Hi Rodrigo

Thank you again for posting.

I have read an article about AOP but as I understand it requires that you use a compiler which support AOP so it can inject code into classes. That would me I could not use the compiler from Microsoft. I don't know if that migth present problems

Can you do AOP wihtout this

Thank you I will look at the Visitor pattern


 
 
Arnon Rotem Gal Oz





PostPosted: Architecture General, Detecting internal calls in business object without using TLS or overloaded internal method Top

I have read an article about AOP but as I understand it requires that you use a compiler which support AOP so it can inject code into classes. That would me I could not use the compiler from Microsoft. I don't know if that migth present problems

Can you do AOP wihtout this

That is why I mentioned the dynamic proxy in the post above you can have the effect of aspects by wrpping calls to your object via a proxy

Another option in .NET is to inherit from ContextBoundObjects (actually MarshalByRef) - .Net builds transparent proxies and you can weave your own code between the proxy and the real object -

Lastly there are few AOP implementations in .NET (e.g. http://www.castleproject.org/index.php/AspectSharp (which builds on the Dynamic Proxy I mentioned) , http://www.rapier-loom.net/ , http://www.postsharp.org/ and http://dotspect.tigris.org/ )

Arnon



 
 
rfreire





PostPosted: Architecture General, Detecting internal calls in business object without using TLS or overloaded internal method Top

siteadm, as Arnon said.... you can use either a specific AOP framework or you can create your own implementation using ContextBoundObjects and custom attributes..... I have used the later with good results for caching and auditing/instrumentation so I can provide you with more examples... but to have an idea you would have something like:


[Log("Some log source")]
[Security("Some parameter")]

public void MyBusinessMethod()

{

\\\ some logic here...


}

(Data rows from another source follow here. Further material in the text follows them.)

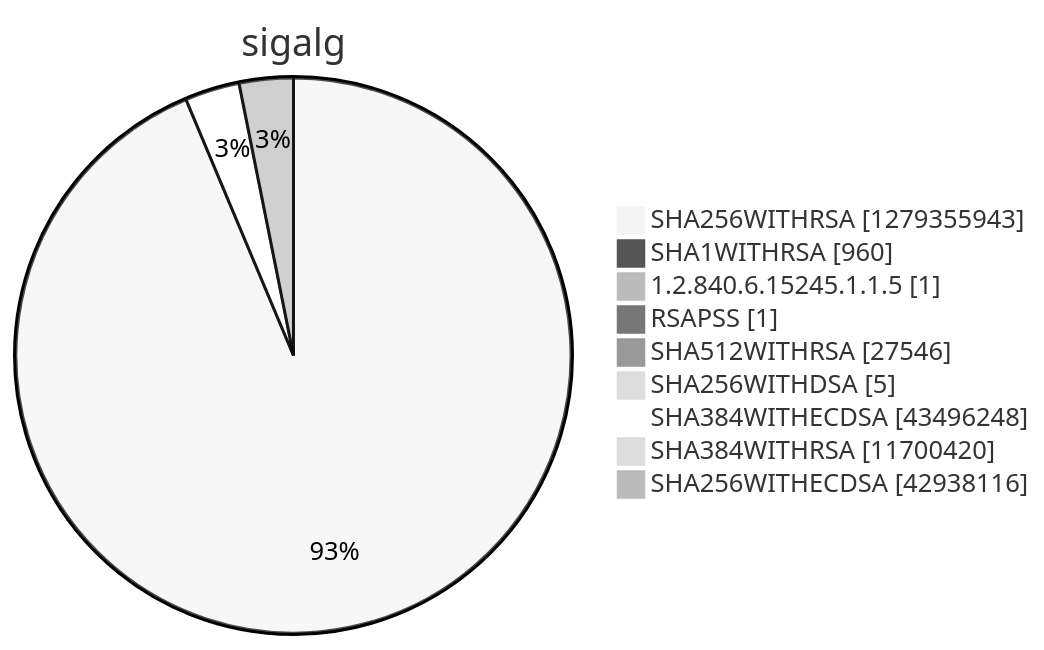
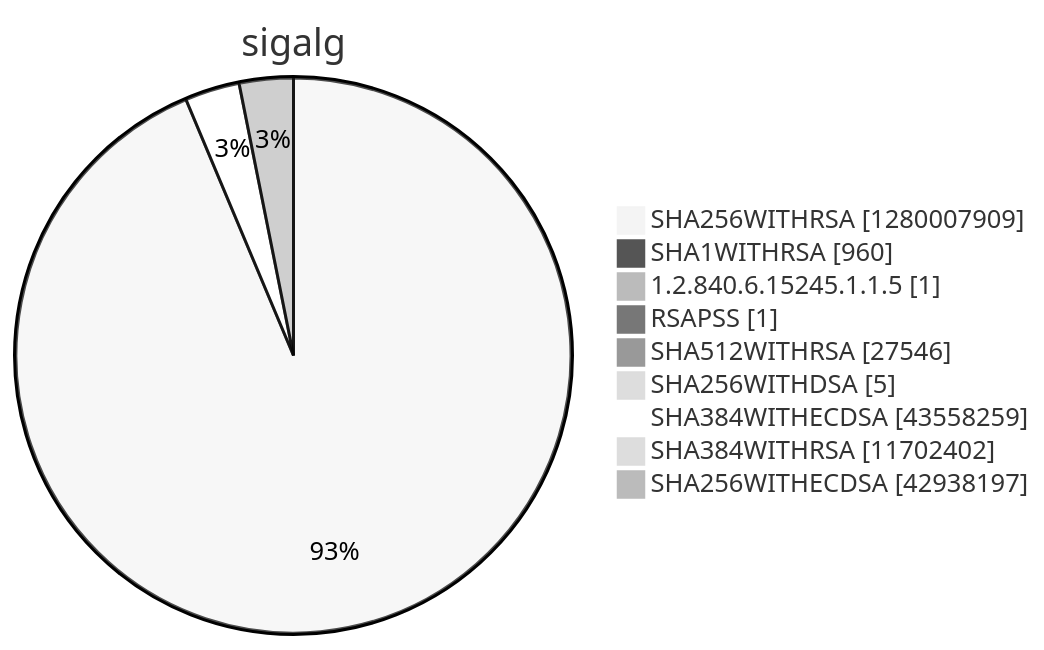
One commit to christiankrug/ctmonitor_visualization changed diagram 15 of 15 in argon2022/README.md. Above: the diagram before and after it, drawn with Mermaid (neutral theme). The commit also changed other lines of this file, not shown here.

````diff
--- a/argon2022/README.md
+++ b/argon2022/README.md
@@ -5522,13 +5523,13 @@
 ```mermaid
 pie showData
 title sigalg
-"SHA256WITHRSA" :1279355943
+"SHA256WITHRSA" :1280007909
 "SHA1WITHRSA" :960
 "1.2.840.6.15245.1.1.5" :1
 "RSAPSS" :1
 "SHA512WITHRSA" :27546
 "SHA256WITHDSA" :5
-"SHA384WITHECDSA" :43496248
-"SHA384WITHRSA" :11700420
-"SHA256WITHECDSA" :42938116
+"SHA384WITHECDSA" :43558259
+"SHA384WITHRSA" :11702402
+"SHA256WITHECDSA" :42938197
 ```
````
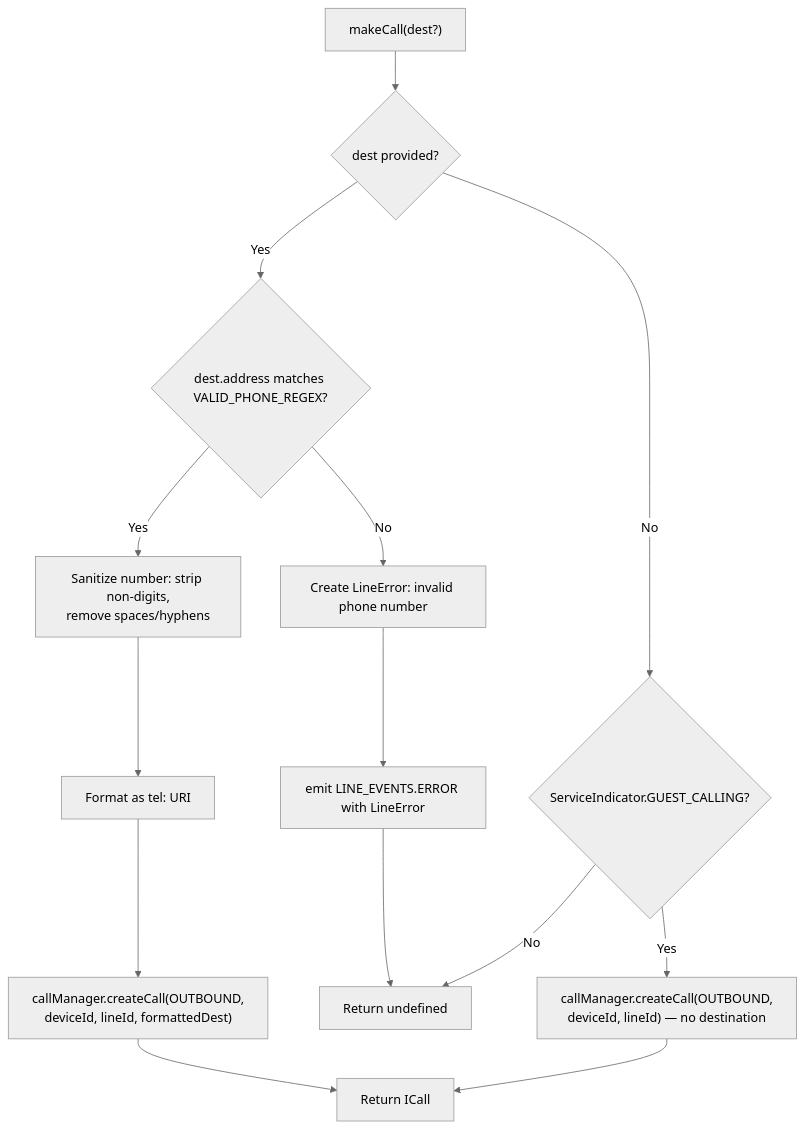
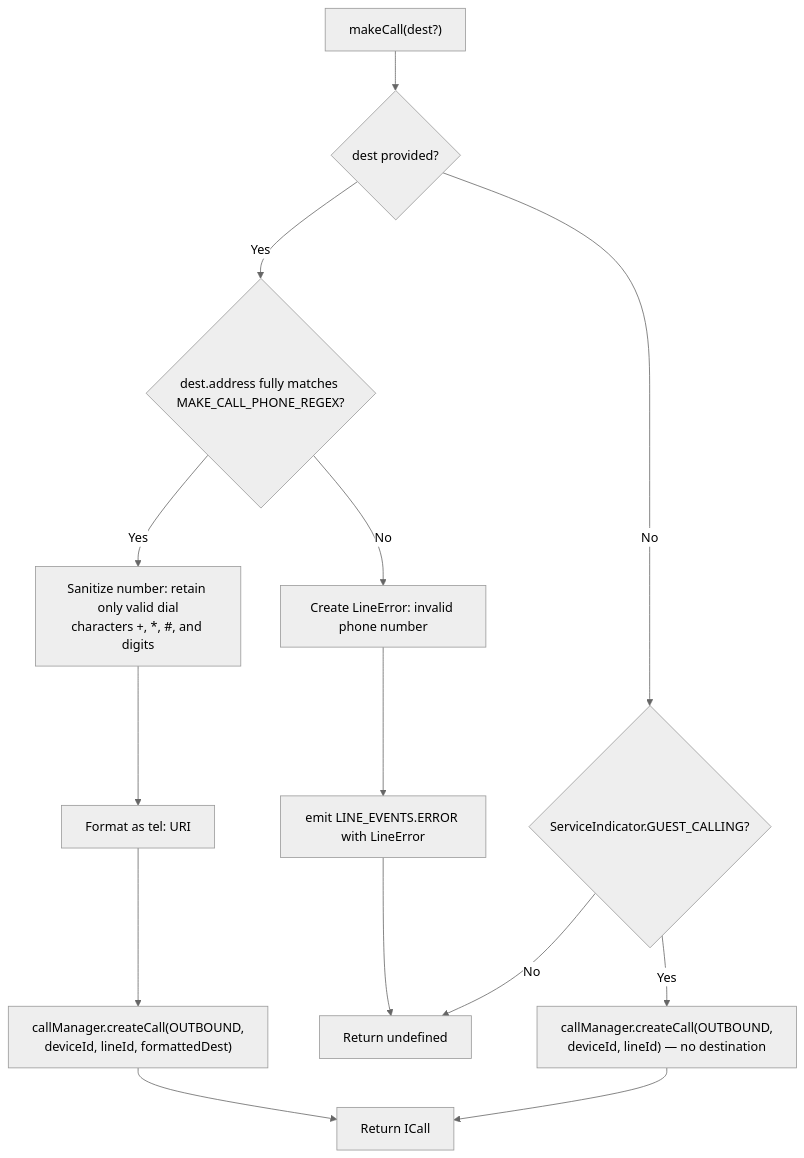
Before and after one commit to webex/webex-js-sdk: the fourth of 8 diagrams in packages/calling/src/CallingClient/line/ai-docs/line-spec.md, drawn with Mermaid (neutral theme). The commit also changed other lines of this file and 12 other files, not shown here.

First line of the commit message:
CAI-8466: fix(calling): sec-vulnerabilities part 1 — validate makeCall dest, WSS frame guard, keepalive timeout

````diff
--- a/packages/calling/src/CallingClient/line/ai-docs/line-spec.md
+++ b/packages/calling/src/CallingClient/line/ai-docs/line-spec.md
@@ -409,19 +409,19 @@
 ```mermaid
 flowchart TD
   A["makeCall(dest?)"] --> B{dest provided?}
 
-  B -- Yes --> C{dest.address matches VALID_PHONE_REGEX?}
-  C -- Yes --> D[Sanitize number: strip non-digits,<br/>remove spaces/hyphens]
+  B -- Yes --> C{dest.address fully matches MAKE_CALL_PHONE_REGEX?}
+  C -- Yes --> D[Sanitize number: retain only valid dial<br/>characters +, *, #, and digits]
   D --> E["Format as tel: URI"]
   E --> F["callManager.createCall(OUTBOUND,<br/>deviceId, lineId, formattedDest)"]
   F --> G[Return ICall]
 
   C -- No --> H[Create LineError: invalid phone number]
   H --> I[emit LINE_EVENTS.ERROR with LineError]
   I --> J[Return undefined]
 
   B -- No --> K{ServiceIndicator.GUEST_CALLING?}
   K -- Yes --> L["callManager.createCall(OUTBOUND,<br/>deviceId, lineId) — no destination"]
   L --> G
   K -- No --> J
 ```
````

Using ContextBoundObjects you can inject some code (aspect) before the actual method runs and you can decide what to do for that method based on the information provided by the custom attributes.... for example you can abort the execution and throw an exception if the user has no permission to run this method..... or you can just log or cache the method results......

Another example of this are COM+ componets.... if you see the ServicedComponent class inherits from ContextBoundObject and provides attribute-based functionality too.

Hope it helps

Rgds

Rodrigo